## Problem to solve
Among the entries below, find how many lines carry the word "runs" and state only that figure.

[[ Records supplied open ]]

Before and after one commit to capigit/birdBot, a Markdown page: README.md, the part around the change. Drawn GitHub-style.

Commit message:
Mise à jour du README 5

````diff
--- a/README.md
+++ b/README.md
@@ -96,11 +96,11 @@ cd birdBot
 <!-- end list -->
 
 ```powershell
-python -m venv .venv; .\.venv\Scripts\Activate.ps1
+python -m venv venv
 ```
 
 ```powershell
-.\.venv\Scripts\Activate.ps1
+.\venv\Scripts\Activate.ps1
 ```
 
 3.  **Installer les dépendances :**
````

[[ Records supplied closed ]]
[[ Records supplied open ]]

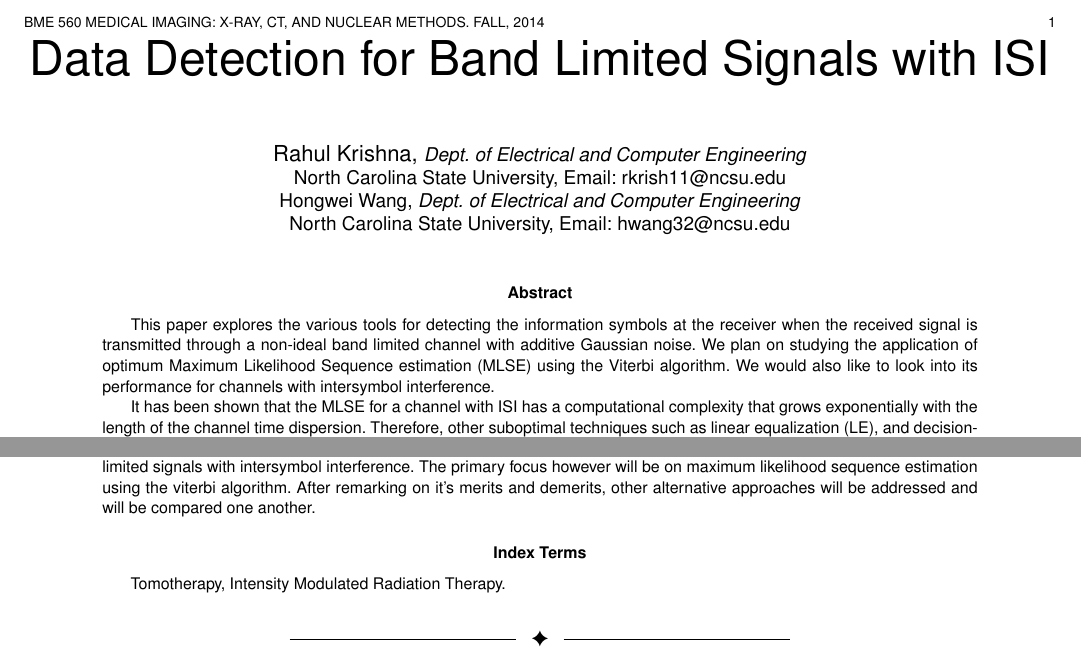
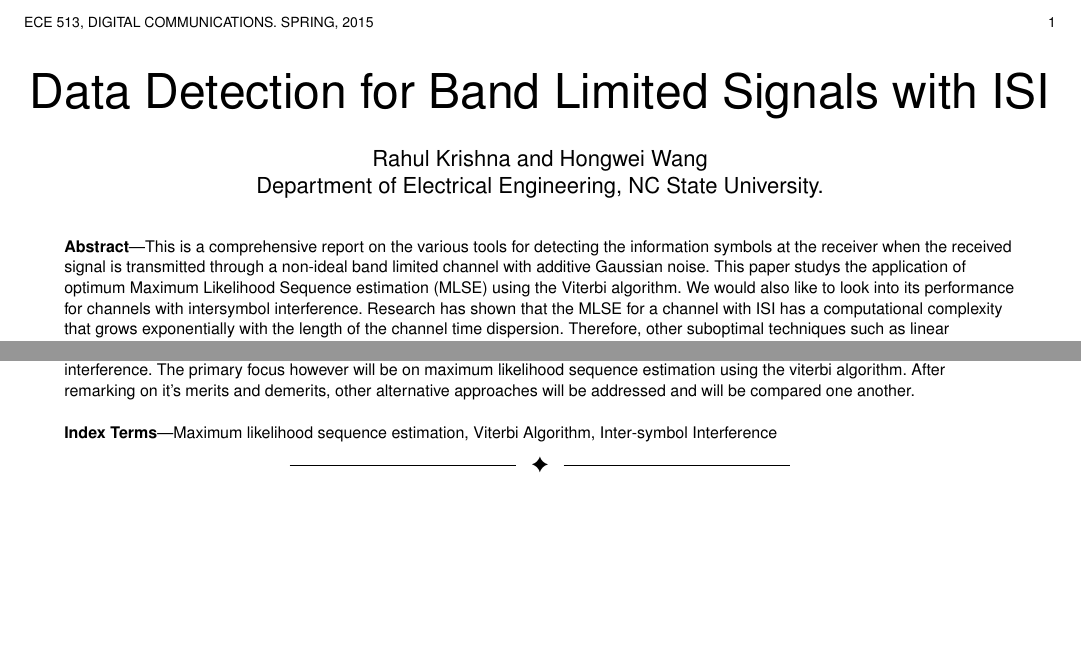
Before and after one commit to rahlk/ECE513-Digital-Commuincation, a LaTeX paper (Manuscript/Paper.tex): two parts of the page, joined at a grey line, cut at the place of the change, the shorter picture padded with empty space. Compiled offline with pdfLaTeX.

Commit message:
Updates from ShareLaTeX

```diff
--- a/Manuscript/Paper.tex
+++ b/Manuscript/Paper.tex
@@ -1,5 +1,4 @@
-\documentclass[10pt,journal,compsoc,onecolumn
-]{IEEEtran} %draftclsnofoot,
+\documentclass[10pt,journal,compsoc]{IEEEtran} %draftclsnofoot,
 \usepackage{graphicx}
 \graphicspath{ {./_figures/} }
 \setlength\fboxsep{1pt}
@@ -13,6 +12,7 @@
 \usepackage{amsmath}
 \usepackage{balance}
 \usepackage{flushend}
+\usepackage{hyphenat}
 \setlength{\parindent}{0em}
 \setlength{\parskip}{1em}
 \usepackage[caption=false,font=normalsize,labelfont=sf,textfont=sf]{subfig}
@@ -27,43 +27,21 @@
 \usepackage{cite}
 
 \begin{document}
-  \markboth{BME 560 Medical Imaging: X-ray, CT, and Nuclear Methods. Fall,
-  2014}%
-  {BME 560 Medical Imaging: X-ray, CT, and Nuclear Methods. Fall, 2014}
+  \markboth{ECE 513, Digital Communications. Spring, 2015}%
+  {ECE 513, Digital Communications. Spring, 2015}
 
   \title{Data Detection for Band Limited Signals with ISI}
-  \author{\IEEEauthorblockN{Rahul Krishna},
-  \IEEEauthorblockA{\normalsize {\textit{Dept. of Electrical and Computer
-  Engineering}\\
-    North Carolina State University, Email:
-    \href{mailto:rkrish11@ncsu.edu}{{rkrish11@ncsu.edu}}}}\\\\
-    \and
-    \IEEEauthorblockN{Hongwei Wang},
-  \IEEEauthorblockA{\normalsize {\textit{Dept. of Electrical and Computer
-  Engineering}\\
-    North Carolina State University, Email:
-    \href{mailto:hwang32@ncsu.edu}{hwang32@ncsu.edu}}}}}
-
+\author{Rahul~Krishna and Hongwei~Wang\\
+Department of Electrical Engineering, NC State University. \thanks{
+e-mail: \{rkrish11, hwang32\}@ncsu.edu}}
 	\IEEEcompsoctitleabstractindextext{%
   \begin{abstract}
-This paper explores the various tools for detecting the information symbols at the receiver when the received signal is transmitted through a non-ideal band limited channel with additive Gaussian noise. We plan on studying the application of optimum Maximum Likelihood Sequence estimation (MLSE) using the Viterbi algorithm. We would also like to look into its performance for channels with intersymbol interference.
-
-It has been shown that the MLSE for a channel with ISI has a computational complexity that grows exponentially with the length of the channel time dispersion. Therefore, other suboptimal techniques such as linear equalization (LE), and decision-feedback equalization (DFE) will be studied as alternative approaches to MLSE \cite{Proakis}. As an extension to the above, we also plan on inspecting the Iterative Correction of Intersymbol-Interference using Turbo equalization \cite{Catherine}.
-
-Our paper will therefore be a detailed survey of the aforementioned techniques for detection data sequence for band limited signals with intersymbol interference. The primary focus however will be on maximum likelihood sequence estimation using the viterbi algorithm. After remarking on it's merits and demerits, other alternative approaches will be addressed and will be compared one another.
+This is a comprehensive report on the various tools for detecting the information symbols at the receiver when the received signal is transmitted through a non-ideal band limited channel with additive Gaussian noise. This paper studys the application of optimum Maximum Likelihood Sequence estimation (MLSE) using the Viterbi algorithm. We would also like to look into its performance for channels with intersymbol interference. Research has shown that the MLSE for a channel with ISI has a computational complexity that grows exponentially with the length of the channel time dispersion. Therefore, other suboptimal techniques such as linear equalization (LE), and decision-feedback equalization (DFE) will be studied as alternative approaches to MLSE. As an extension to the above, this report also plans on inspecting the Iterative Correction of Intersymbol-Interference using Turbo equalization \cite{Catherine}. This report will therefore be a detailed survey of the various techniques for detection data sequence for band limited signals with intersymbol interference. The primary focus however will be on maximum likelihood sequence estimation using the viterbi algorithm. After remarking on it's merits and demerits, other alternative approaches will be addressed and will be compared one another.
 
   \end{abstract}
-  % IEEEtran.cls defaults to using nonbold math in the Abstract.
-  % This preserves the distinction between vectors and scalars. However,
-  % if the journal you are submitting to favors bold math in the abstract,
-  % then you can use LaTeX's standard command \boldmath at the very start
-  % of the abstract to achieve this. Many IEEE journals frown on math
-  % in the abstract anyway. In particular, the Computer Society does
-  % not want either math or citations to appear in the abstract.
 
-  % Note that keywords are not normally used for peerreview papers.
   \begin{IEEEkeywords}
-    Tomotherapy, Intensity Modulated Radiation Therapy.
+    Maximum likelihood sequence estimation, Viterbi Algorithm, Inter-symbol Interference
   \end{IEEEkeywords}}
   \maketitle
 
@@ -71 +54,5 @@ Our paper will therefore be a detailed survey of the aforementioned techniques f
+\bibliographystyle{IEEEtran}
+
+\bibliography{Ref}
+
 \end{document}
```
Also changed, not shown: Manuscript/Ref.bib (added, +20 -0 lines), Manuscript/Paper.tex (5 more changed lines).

[[ Records supplied closed ]]
[[ Records supplied open ]]

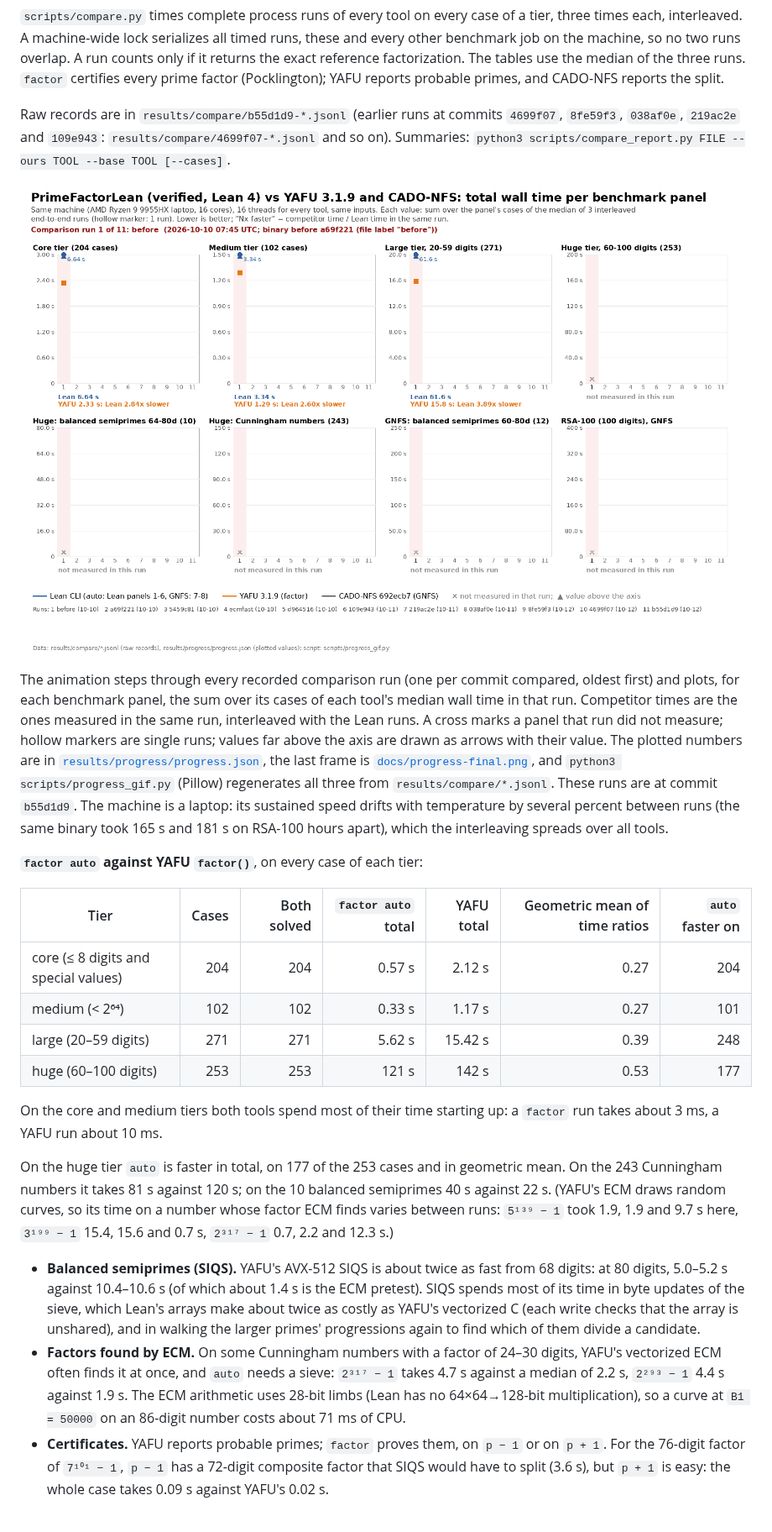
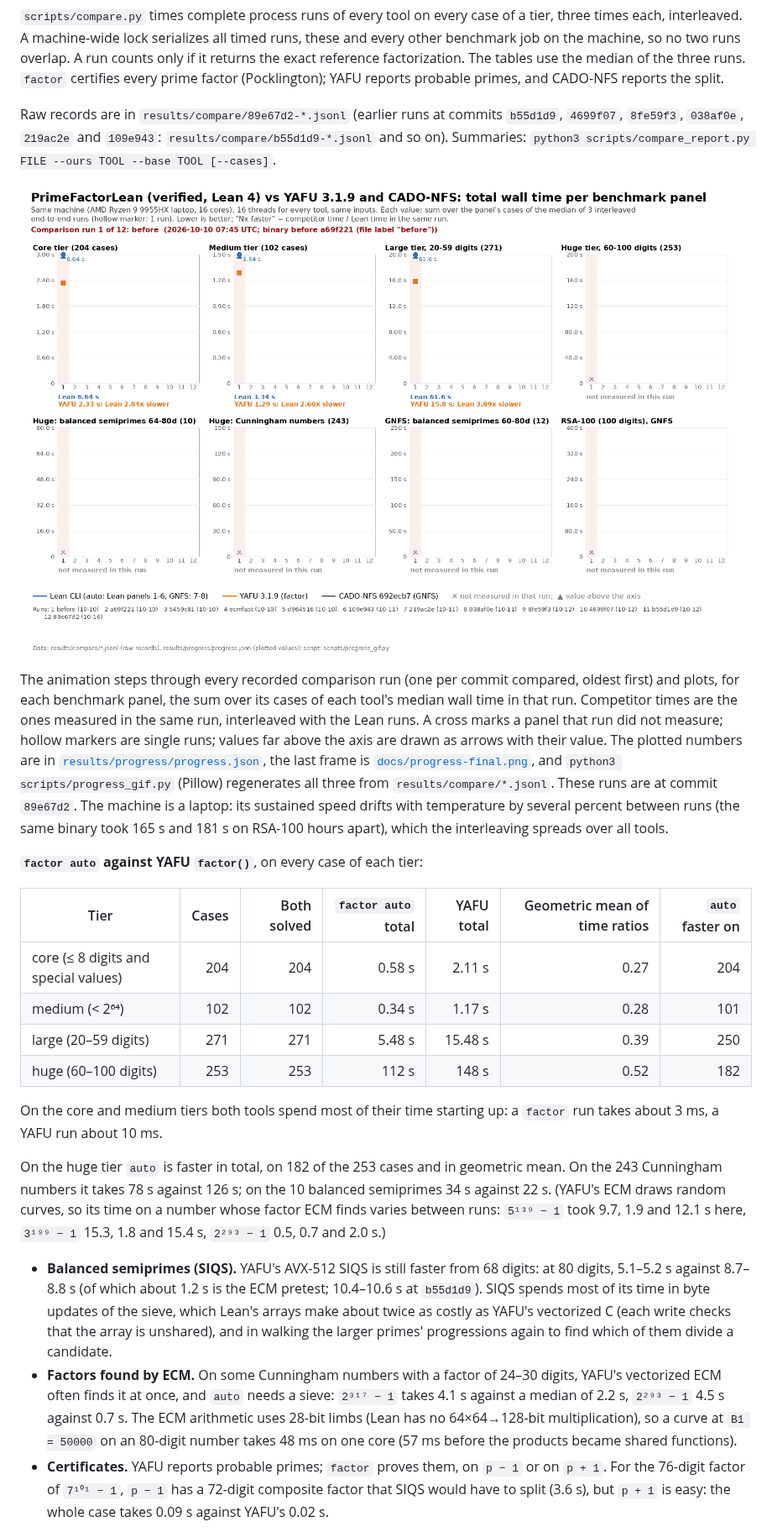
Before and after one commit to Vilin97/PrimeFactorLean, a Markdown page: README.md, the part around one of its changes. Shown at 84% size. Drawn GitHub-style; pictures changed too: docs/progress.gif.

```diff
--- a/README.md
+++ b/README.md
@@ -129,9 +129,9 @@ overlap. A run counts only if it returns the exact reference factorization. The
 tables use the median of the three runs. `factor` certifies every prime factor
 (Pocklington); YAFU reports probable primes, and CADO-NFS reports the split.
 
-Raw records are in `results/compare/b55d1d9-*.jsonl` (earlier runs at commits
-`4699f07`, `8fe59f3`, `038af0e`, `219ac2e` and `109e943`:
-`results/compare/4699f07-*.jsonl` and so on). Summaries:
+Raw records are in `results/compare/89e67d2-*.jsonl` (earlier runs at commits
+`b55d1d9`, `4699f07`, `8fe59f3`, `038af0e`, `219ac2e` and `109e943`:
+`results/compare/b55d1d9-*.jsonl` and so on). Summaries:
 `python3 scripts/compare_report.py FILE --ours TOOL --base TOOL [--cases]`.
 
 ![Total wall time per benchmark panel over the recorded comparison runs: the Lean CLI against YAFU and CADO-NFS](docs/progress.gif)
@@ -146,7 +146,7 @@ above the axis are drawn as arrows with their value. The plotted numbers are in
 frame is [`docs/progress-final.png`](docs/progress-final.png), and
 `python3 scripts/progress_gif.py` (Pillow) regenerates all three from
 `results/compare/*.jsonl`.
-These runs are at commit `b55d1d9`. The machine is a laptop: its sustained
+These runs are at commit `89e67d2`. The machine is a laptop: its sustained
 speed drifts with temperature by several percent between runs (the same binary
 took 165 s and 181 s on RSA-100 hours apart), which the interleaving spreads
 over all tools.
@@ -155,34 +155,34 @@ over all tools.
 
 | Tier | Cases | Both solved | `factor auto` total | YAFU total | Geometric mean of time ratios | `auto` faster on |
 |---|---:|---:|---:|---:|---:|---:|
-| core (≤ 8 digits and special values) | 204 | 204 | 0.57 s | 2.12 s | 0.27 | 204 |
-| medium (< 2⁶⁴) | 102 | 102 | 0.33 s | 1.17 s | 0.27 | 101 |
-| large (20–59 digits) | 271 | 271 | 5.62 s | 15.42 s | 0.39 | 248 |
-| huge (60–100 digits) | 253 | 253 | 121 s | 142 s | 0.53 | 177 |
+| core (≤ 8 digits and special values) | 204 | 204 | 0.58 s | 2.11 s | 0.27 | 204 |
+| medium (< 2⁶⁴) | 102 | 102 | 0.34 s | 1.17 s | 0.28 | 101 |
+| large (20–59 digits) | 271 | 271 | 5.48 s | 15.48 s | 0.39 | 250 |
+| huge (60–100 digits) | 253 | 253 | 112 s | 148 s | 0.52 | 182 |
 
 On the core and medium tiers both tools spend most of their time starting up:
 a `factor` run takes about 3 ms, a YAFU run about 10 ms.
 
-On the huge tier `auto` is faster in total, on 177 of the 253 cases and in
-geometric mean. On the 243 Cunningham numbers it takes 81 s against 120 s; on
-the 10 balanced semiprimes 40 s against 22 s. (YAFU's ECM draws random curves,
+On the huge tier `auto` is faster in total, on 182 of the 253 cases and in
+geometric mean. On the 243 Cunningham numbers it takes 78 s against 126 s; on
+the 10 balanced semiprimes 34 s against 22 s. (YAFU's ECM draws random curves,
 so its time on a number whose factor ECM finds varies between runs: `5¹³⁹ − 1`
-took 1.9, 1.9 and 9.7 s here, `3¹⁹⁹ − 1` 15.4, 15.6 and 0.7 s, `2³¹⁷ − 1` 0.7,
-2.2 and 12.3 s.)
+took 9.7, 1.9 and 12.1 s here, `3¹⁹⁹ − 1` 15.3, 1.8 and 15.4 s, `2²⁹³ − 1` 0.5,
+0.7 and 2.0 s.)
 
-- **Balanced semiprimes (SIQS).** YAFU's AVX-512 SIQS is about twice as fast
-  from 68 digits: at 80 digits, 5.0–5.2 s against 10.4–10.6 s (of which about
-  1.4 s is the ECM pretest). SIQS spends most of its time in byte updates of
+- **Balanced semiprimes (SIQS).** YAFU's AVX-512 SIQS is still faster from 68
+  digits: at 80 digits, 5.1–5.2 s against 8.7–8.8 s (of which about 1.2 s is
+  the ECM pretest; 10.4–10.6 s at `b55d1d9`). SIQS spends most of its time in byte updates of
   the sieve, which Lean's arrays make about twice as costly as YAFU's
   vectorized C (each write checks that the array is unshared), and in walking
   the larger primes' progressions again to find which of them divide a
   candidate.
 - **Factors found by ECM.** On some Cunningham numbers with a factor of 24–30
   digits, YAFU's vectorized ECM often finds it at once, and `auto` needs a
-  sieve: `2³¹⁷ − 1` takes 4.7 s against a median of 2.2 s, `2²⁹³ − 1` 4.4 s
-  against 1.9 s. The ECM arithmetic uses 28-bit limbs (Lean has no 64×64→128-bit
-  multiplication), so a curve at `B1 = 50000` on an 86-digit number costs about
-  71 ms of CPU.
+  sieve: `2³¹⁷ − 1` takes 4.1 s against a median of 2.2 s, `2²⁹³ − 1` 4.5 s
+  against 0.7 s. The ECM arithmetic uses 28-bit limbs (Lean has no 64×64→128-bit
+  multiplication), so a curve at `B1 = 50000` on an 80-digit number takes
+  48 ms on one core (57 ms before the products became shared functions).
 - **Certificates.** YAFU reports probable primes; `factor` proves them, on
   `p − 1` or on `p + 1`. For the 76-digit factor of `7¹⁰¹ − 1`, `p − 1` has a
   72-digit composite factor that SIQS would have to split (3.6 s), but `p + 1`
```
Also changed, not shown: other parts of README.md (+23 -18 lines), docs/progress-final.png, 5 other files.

[[ Records supplied closed ]]

## Output for this exercise
8